Only two or three of the 50 surveys in the Sociological Methods & Research article included samples of even 100 Jews, so the strength of their approach comes from combining many studies to bring this number up to an aggregate in the thousands. From the 50 surveys they aggregate a total sample of around 4,000 Jews who responded to a question about religion by saying “Jewish.” By contrast, the NJPS included 4,200 Jews, who each answered a 30-minute questionnaire about what that meant to them.
If the Steinhardt researchers were to conduct similar meta-analyses on recent surveys (their current estimates use surveys conducted from 1997 through 2006), or on older surveys from around 1990, they might be able to address questions of growth or shrinkage in our community. But given the changing nature of “religion” in America over the last 20 years (with a doubling of the percentage saying “none”), a reduction in those responding “Jewish” to religion might not imply a reduction in the number of Jews. Instead, they are comparing the NJPS 1990 estimate with many different approaches used in surveys from around 2000, without clarifying if the larger number is a result of true growth or simply a different methodology.
I was one of four statisticians on the National Technical Advisory Committee to the NJPS. Two, Joe Waksberg and Seymour Sudman, have since passed away. The remaining two, Daniel Levine and myself, strongly support the findings of the NJPS and believe that there is no basis from other studies to dispute its basic findings. So the notion that NJPS has been discredited among the experts is simply false.
Of course, the NJPS 2000–01 had some problems, as does any survey, but extensive research and evaluation indicated that they had minimal effects on the estimates. NJPS remains the largest, most in-depth survey of the American Jewish population. Its methodology was extensively studied and its possible limitations were well documented.
One weakness was that the NJPS excluded (mostly young) people who could only be reached by cell phone. Since this represented about 1.2% of the U.S. population in 2000 it likely resulted in an undercount, at best, of no more than 60,000 Jews. It is important to note, however, that almost all of the surveys being used by the Steinhardt researchers suffer from the same shortcoming.
It is also true that criticisms of the earlier NJPS 1990 that it might have undercounted Orthodox Jews led to strong outreach efforts for NJPS 2000. It appears that this was successful and, if anything, there may have been a slightly higher participation rate for Orthodox in 2000. But this is an example of the very high quality research of NJPS 2000, unsurpassed by any other Jewish study.

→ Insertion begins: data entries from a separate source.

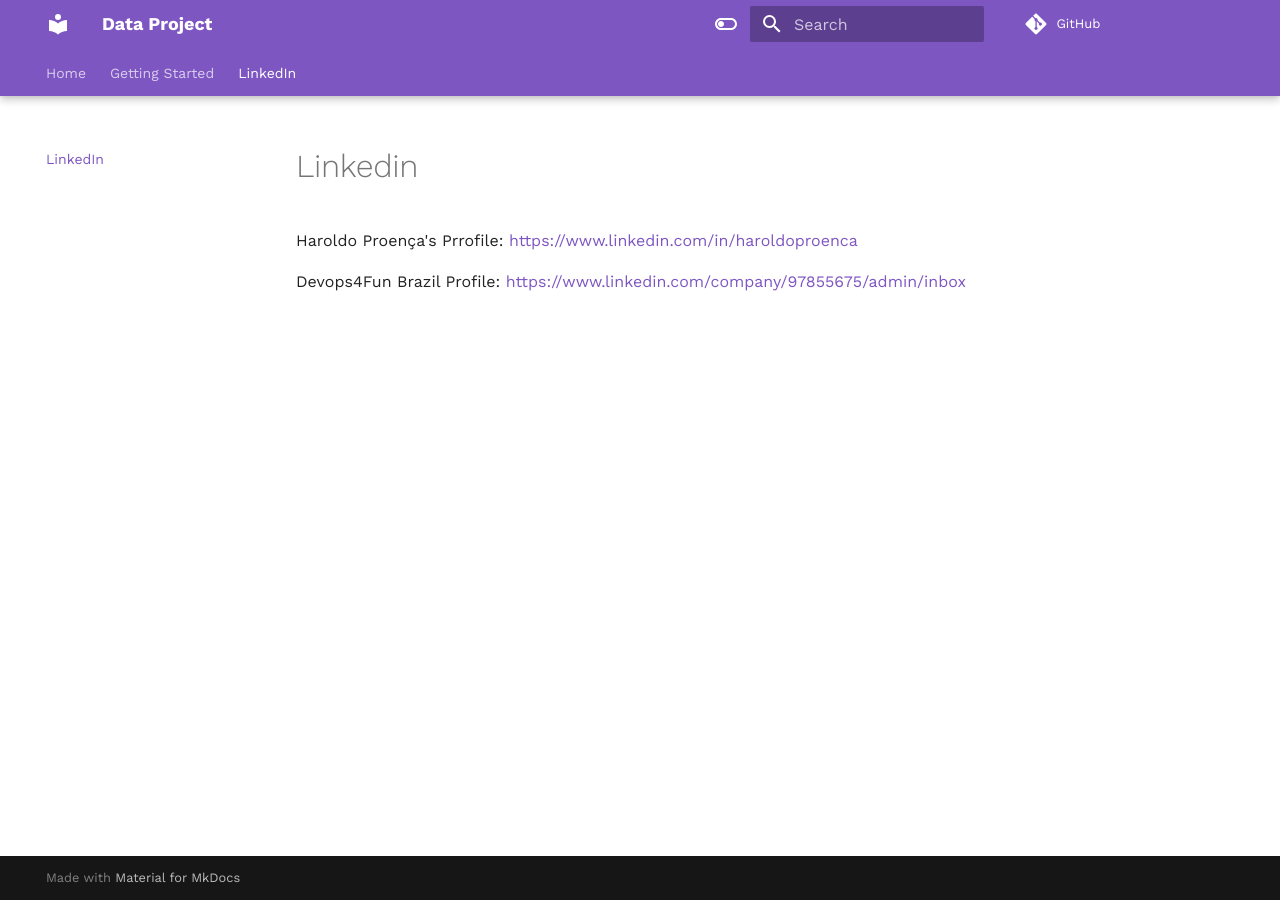
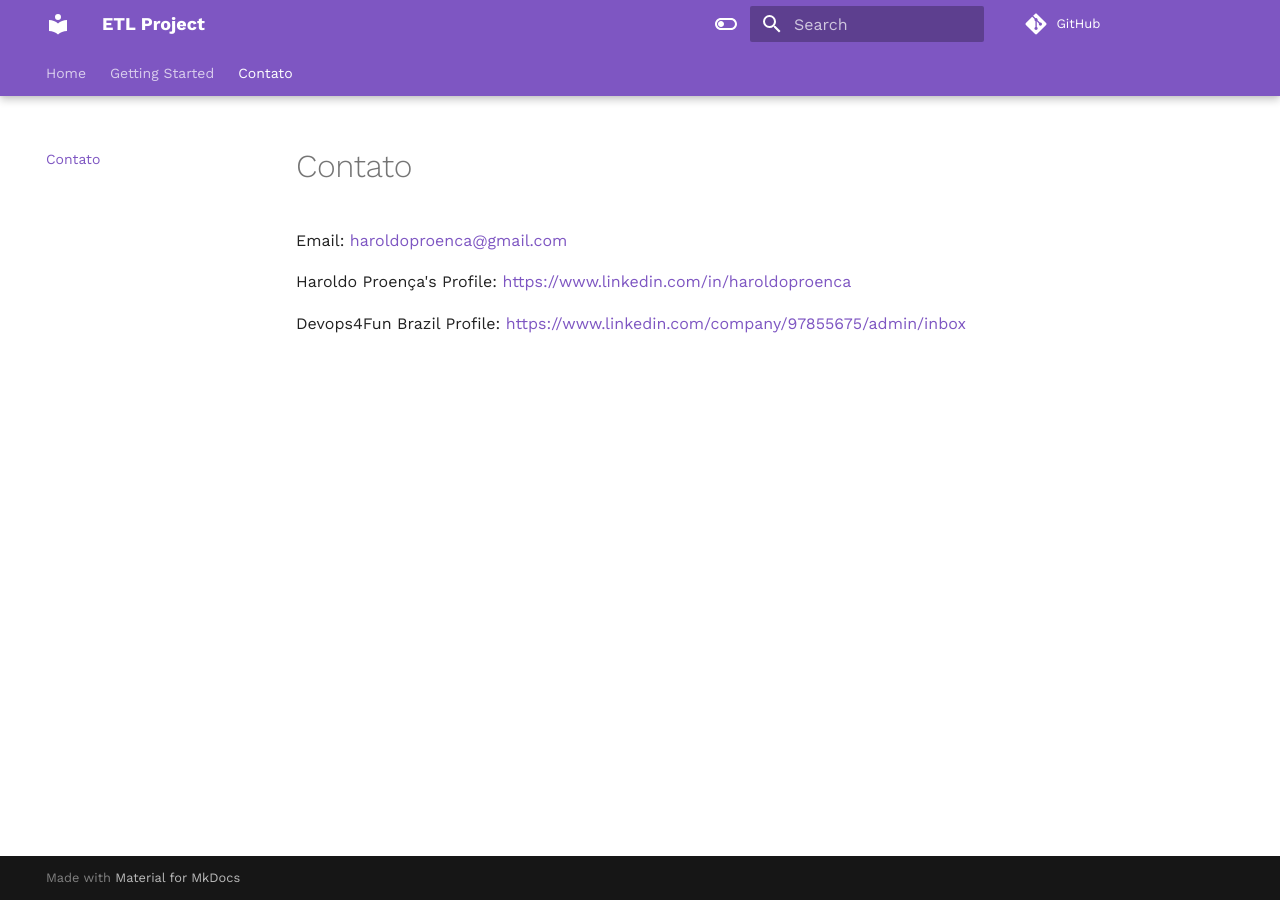
Before and after one commit to haroldoproenca/etlproject, an MkDocs documentation site: the page built from docs/contato.md, in a window 1280 px wide. Built offline with MkDocs 1.6.1 and Material for MkDocs 9.7.7, drawn with Linux system fonts in a browser that asks for light colours; comment, search, counter and statistics services are not loaded.

```diff
--- a/docs/linkedin.md
+++ b/docs/contato.md
@@ -1,6 +1,9 @@
-# Linkedin
+# Contato
 
-Haroldo Proença's Prrofile:
+Email:
+[haroldoproenca@gmail.com](mailto:haroldoproenca@gmail.com)
+
+Haroldo Proença's Profile:
 [https://www.linkedin.com/in/haroldoproenca](https://www.linkedin.com/in/haroldoproenca)
 
 Devops4Fun Brazil Profile:
--- a/mkdocs.yml
+++ b/mkdocs.yml
@@ -1,4 +1,4 @@
-site_name: Data Project
+site_name: ETL Project
 
 repo_url: https://github.com/haroldoproenca/etlproject
 
@@ -33,4 +33,4 @@
     - getting-started/extract.md
     - getting-started/transform.md
     - getting-started/load.md
-  - LinkedIn: linkedin.md
+  - Contato: contato.md
```
Also changed, not shown: docs/index.md (+0 -3 lines).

The Jewish community desperately needs a repeat of the NJPS to provide current information on the number of Jews and their characteristics. That is the only way we can answer questions about whether the children of intermarriage are raising their children to be Jewish or whether the generation now having children is different in attitudes and behavior (philanthropy, Jewish organizations, fertility rates) from its predecessors.
If we refrain from investing in the required research into our community, we cannot properly target our resources to best serve the Jewish people. Until then meta-analyses such as those conducted by the Steinhardt researchers could help look at overall change in the “Jewish by religion” subpopulation. But they will not provide insight into who those Jews are, what they believe or whether their numbers are going up or down. There is no substitute for a new NJPS.
David Marker is a senior statistician and Associate Director at Westat, located in Rockville, Md.